The 12th of May marks the day I started my training 43 years ago. I became a nurse because I was desperate to leave home and to live in London. Luckily, I loved nursing from the beginning (and loved the lifestyle of living in central London too!)
I enjoyed all my training but especially the community nursing placement, which inspired me to work in the community. I have worked in the community for 38 years and have held the District Nurse specialist practitioner qualification for 35.
I started working for NELFT 38 years ago, before it was even called that.
During the pandemic
Throughout the pandemic, the work of district nurses carried on as usual, providing face to face contact with patients. We tried to prioritise essential care but there was a marked increase in patients at end of life, whom we nursed at home and of course a big decline in other services providing care.

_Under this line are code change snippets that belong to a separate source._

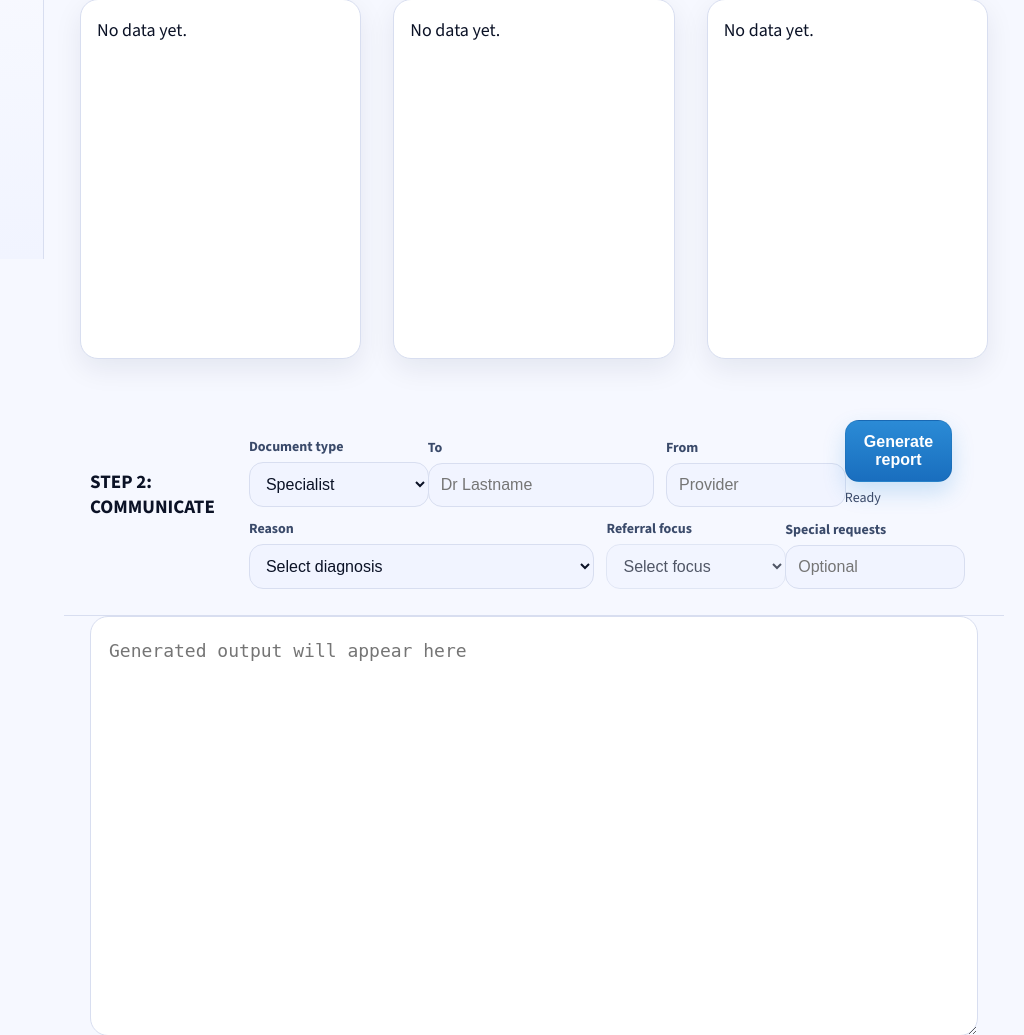
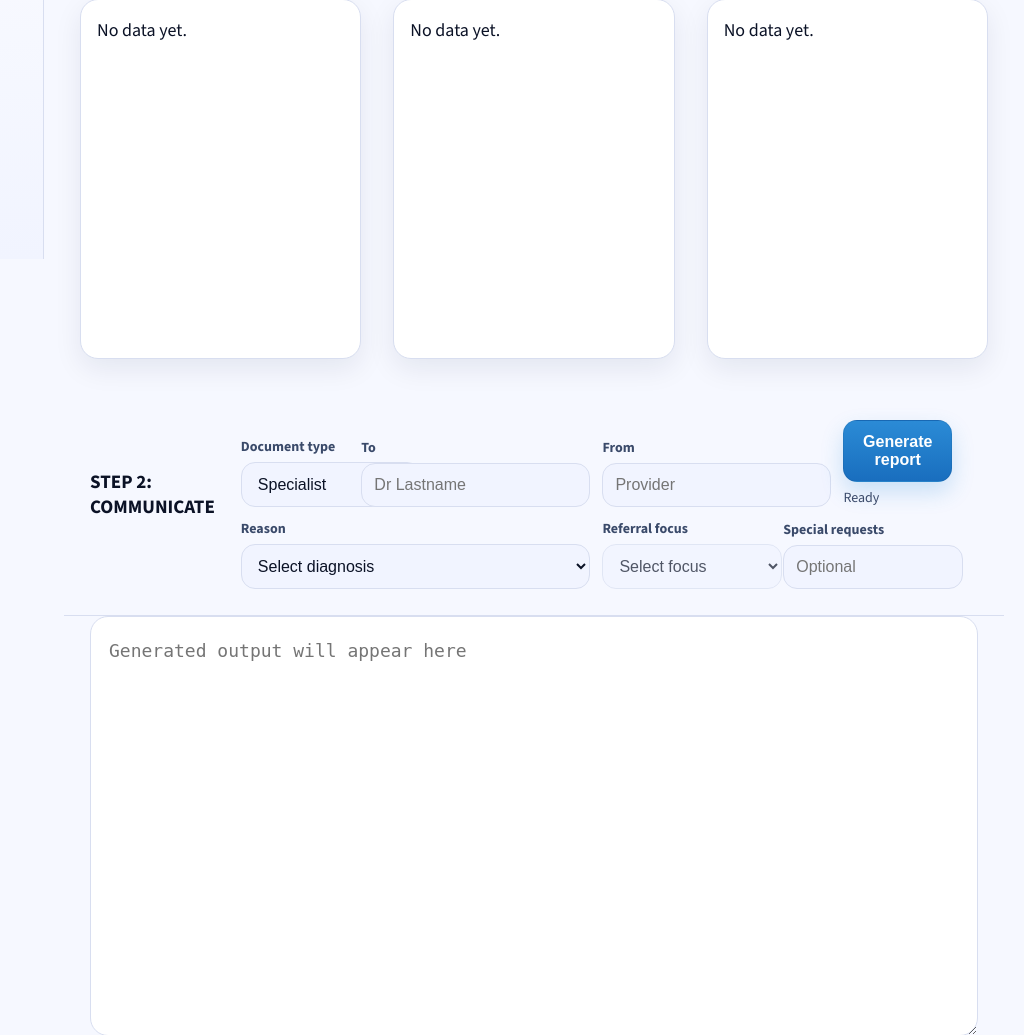
Before and after one commit to ai4doctors/eyedoc, a Flask app: page / in a window 1280 px wide. Shown: the part 541-1576 px from the top of the page, without its empty margins (256-1280 px from the left). Run offline with Flask 3, Linux system fonts and the light colour scheme.

Commit message:
Add files via upload

```diff
--- a/static/app.css
+++ b/static/app.css
@@ -181,9 +181,9 @@ body{
 }
 .field{display:flex; flex-direction:column; gap:6px}
 .fieldLabel{font-weight:800; font-size:14px; color:var(--muted)}
-.fieldDoc{grid-column: 1 / span 3}
-.fieldTo{grid-column: 4 / span 4}
-.fieldFrom{grid-column: 8 / span 3}
+.fieldDoc{grid-column: 1 / span 2}
+.fieldTo{grid-column: 3 / span 4}
+.fieldFrom{grid-column: 7 / span 4}
 .fieldAction{grid-column: 11 / span 2}
 .fieldReason{grid-column: 1 / span 6}
 .fieldFocus{grid-column: 7 / span 3}
@@ -199,6 +199,10 @@ body{
   .fieldFocus{grid-column: 1 / span 3}
   .fieldRequests{grid-column: 4 / span 3}
 }
+
+/* Step 2 control sizing: fill the grid cells regardless of prepopulated values */
+.commGrid .ctrl{width:100%}
+.commGrid .btnPrimary{width:100%}
 .fileInput{display:none}
 .stepStatus{
   color:var(--muted);
```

We felt very alone and vulnerable but also that the role of community services went unnoticed. Even though in our team, we were well supported by redeployed staff, it was still a stressful time.
That’s why it’s important to acknowledge community services and the contribution of district nurses during these difficult times when patients were unable to see GPs or many specialist services and had hospital appointments cancelled.
The most rewarding part of my role
The patients. It is a privilege to be allowed into their homes to provide care and to know that I make a difference on a daily basis.
I am also blessed with an outstanding team at Harold Hill Health Centre who are committed, compassionate, hard-working and a joy to work with.
The role of nurses today
The role of community nursing has changed a lot in the 4 decades I’ve been a nurse. We are much more highly qualified practitioners, working autonomously to manage and care for people with a range of very complex needs, often with multiple co-morbidities.
How I’ll spend my retirement
I’m mountain running in Scotland, wild swimming in Crete and I will be running a marathon in Istanbul as well as site seeing.
I also sing in a choir, play the piano and enjoy a variety of crafts and reading and will also be joining the local tennis club and have plans to learn Italian and maybe go to an upholstery class.
Leanne Martin, student nurse and finalist of Nursing Times Associate Trainee of the Year Award.
Leanne decided to embark on a career in the healthcare industry, to help her overcome health anxiety. With the support of the NELFT Patient Safety Lead, Lucy Millar, she has showcased a delirqium pilot from Greater Manchester to the patient safety forum, which has since been adopted within her team.
I had health anxiety for quite some time and thought if I understood healthcare, then maybe it would reduce the symptoms. I started working at a care home and I became increasingly interested in the ‘why’ around health conditions.
When I found out about the promising career opportunities at NELFT I joined as a healthcare assistant 5 years ago and managed to progress quickly into nursing.
I had an extremely supportive manager throughout the whole process of applying for a nursing apprenticeship.
The most rewarding part of my role
I enjoy being part of a team that prevents unnecessary hospital admissions and this stems from personal experience.
Before my grandmother died, she was constantly in and out of hospital and this didn’t help her health. Now through my work, I’m able to problem solve to help patients avoid going into hospital.
The most rewarding part of my role is when I can keep someone safe at home.
The small things that can make a real difference
A colleague and I were called to help a patient with mobility problems in their home. We washed and changed the patient and made sure they were comfortable in bed and finally able to watch their favourite show on TV. Seeing the difference that made to them was absolutely wonderful.
I want to become a registered nurse and leave a legacy. I believe that’s the purpose of life, to make the world better.
If you are interested in starting your healthcare career journey, visit our careers website to find out the various routes into NELFT – www.careers.nelft.nhs.uk.